OUPblog has a Very Short Introductions (VSI) series that “combines a small format with authoritative analysis,” and a recent entry is Challenges of the social life of language by John Edwards, a sociolinguist and editor of the Journal of Multilingual and Multicultural Development. He lists ten ideas that he thinks people should be more aware of, and most of them, while presenting no surprises to LH readers (“Languages and dialects are not the same thing,” “There are no ‘incorrect’ or ‘illogical’ dialects,” etc.), are well worth publicizing. I did find #3, “Everyone is (at least) bilingual,” strange; while it’s true that “there are no easy measures by which to differentiate bilingual (or multilingual) speakers from their monolingual counterparts,” the tagline summary is just silly. But one statement in #8 “Linguistic prescriptivism and purism arise from the belief that corrections, improvements, or protections are needed to safeguard languages” is not just wrong but dangerously wrong: “Yet every maker of a dictionary must be a prescriptivist.” Not so! Fortunately, the invaluable Kory Stamper, lexicographer sans peur et sans reproche, has a post called “A Compromise: How To Be A Reasonable Prescriptivist” that addresses this very issue:
Here is why we were all in a lather over those articles [by Joan Acocella; see here]: “descriptivist” is not a slur, and neither is “prescriptivist” a title of honor (or vice versa). They are merely terms that describe two approaches to analyzing language use. They are not linguistic matter and anti-matter, and when brought together, they will not destroy the universe in a cataclysm of bombast and “ain’t”s. Good descriptivism involves a measure of prescriptivism, and good prescriptivism involves a measure of descriptivism. What good is a dictionary that enters “irregardless” but neglects to tell you that it’s not accepted as standard English? And how good is a usage and style guide that merely parrots rules with no careful consideration for the historical record of edited prose, or whether this rule does indeed produce clearer, cleaner writing?

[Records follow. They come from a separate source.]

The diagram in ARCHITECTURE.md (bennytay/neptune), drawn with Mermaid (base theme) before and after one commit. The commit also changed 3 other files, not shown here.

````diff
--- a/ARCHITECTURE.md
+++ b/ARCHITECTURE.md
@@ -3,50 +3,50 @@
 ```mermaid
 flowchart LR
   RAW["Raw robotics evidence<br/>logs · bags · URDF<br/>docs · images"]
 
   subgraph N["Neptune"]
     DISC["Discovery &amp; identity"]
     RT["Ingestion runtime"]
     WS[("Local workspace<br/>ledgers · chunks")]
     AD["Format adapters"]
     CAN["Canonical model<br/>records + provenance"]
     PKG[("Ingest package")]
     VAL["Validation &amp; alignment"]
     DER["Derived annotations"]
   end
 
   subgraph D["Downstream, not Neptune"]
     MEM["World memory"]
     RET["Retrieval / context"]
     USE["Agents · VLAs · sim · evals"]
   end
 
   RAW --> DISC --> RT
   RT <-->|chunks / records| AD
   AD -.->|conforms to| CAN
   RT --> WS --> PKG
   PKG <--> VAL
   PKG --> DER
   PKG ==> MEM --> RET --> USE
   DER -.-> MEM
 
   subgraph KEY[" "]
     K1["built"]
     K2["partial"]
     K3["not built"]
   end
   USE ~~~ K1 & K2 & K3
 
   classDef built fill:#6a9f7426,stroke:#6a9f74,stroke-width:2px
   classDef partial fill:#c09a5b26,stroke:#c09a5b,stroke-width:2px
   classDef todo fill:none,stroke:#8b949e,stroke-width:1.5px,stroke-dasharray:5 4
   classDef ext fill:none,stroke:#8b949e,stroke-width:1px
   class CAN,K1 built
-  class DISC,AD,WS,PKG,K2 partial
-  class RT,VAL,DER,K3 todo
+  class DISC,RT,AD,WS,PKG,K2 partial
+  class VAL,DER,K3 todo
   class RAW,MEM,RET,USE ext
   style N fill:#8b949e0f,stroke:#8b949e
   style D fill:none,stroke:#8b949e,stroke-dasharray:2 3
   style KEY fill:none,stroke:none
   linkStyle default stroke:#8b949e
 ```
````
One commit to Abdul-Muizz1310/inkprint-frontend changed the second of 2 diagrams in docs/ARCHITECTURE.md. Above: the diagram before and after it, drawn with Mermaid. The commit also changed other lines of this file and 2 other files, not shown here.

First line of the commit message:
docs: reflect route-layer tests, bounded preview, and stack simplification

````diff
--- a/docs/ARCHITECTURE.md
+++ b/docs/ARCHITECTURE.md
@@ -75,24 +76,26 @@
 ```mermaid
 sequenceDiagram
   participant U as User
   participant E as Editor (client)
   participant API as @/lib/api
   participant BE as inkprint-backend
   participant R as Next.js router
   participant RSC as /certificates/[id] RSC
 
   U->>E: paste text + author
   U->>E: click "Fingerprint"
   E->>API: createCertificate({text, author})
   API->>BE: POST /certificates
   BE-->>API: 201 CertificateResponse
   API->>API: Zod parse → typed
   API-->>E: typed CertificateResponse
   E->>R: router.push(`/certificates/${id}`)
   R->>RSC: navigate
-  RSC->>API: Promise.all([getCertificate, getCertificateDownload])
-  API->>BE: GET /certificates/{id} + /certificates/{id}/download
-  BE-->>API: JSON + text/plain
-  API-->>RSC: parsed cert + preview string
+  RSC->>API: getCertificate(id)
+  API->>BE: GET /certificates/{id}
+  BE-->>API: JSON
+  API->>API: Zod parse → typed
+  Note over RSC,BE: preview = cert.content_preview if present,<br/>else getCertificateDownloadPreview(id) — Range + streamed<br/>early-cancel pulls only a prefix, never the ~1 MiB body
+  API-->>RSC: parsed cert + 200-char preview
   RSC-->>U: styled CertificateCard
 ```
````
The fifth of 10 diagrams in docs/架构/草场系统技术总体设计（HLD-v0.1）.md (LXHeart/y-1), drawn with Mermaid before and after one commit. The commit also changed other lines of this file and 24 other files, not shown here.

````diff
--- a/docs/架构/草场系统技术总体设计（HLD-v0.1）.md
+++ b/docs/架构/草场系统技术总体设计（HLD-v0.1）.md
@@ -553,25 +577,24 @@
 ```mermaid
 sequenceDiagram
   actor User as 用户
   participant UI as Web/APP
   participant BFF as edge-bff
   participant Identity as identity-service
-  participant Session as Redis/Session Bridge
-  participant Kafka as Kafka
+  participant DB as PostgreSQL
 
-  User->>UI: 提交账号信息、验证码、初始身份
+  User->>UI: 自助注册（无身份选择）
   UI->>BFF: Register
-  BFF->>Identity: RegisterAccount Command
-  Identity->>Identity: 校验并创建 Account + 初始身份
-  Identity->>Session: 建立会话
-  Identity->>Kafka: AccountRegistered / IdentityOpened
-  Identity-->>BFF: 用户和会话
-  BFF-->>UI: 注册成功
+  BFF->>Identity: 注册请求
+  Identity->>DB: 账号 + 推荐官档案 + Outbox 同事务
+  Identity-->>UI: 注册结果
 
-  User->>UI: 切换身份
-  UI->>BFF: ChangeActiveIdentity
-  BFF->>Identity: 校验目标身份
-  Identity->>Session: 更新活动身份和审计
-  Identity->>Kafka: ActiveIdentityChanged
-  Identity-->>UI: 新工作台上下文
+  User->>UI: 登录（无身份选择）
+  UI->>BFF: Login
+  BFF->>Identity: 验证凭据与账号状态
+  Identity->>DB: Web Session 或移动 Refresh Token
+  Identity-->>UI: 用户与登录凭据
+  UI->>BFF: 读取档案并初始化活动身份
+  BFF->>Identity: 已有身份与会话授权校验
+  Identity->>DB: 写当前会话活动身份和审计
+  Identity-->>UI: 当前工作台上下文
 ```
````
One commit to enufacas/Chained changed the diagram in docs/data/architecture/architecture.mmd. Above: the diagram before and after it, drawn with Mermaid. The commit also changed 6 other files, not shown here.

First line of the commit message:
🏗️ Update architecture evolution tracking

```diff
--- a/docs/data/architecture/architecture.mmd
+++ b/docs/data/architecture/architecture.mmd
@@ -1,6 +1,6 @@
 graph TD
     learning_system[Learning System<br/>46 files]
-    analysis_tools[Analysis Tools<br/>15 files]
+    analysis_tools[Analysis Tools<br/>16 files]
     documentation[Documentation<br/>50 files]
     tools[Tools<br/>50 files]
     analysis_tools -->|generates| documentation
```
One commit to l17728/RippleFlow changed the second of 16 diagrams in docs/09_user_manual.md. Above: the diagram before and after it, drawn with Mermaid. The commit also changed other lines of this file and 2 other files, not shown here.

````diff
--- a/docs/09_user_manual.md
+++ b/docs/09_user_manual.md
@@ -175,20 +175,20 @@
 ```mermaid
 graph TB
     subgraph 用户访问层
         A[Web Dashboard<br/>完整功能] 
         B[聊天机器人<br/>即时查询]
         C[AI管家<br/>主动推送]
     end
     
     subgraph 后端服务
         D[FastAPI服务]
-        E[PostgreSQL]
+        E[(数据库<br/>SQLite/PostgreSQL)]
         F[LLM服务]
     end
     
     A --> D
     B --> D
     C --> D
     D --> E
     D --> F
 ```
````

There, isn’t that sensible? As is, of course, the entire post; go read it. (I’ll warn you in advance, though, that the comment thread contains the usual contentious know-nothing remarks from the usual sort of pigheaded commenter, in this case going by the nom de guerre “calitri.”)